▶ [Information given]
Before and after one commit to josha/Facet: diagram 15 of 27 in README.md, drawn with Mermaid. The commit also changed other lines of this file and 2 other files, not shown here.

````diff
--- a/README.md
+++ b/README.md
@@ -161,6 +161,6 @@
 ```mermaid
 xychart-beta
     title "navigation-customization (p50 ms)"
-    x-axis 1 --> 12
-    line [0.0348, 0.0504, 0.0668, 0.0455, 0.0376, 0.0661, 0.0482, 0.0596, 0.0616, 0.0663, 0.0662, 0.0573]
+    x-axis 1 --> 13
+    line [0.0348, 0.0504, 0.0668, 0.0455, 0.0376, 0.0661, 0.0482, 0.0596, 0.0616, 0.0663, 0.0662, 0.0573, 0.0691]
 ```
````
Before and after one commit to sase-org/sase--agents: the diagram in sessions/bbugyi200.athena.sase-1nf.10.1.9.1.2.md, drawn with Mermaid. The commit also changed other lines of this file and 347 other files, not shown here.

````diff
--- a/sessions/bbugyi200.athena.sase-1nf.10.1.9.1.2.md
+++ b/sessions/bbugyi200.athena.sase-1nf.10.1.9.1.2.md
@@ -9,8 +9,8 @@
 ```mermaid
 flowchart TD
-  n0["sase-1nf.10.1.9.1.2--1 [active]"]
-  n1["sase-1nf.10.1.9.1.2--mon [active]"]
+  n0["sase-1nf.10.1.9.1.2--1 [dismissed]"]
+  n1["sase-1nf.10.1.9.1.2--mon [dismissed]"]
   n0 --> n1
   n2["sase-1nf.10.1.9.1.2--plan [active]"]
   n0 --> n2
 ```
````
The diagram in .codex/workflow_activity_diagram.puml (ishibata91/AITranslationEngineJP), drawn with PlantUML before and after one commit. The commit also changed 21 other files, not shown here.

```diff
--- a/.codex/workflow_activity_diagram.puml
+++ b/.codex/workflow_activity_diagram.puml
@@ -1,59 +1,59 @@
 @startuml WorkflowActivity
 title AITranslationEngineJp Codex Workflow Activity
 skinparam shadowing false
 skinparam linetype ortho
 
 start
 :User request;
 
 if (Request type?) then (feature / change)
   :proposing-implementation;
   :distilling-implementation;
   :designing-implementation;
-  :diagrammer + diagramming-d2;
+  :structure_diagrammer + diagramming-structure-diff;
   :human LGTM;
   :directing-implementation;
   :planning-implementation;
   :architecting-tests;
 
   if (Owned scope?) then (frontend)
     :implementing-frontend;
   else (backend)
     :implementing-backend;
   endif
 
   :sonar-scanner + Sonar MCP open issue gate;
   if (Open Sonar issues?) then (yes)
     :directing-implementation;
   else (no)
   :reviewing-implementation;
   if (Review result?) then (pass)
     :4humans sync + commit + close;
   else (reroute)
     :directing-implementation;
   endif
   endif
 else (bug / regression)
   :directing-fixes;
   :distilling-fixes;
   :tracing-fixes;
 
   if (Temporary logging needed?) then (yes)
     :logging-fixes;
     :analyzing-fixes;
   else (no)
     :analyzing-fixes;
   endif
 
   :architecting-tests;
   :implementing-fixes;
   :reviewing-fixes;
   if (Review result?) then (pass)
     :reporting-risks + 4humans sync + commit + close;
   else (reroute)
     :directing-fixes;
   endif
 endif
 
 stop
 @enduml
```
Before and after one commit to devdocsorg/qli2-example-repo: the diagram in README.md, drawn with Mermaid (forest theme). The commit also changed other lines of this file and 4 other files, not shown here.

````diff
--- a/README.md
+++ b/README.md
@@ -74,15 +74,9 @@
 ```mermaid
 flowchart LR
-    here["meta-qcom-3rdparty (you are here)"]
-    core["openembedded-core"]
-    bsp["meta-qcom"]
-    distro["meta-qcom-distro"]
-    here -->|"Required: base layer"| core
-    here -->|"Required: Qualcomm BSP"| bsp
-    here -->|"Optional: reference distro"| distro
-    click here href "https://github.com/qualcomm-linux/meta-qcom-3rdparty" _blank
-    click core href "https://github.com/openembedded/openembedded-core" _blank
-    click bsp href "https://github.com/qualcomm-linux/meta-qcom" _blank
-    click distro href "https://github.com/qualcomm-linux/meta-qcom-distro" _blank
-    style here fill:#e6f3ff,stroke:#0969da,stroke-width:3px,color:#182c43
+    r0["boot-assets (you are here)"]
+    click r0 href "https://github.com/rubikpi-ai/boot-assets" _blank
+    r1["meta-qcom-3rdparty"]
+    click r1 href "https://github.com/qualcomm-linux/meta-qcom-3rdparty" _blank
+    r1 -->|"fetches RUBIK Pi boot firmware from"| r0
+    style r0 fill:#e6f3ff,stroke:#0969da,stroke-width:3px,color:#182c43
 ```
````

▶ [What is expected]
Across the entries, work out how many lines hold the word "here". Reply with that number only.

▶ [Your solution]
11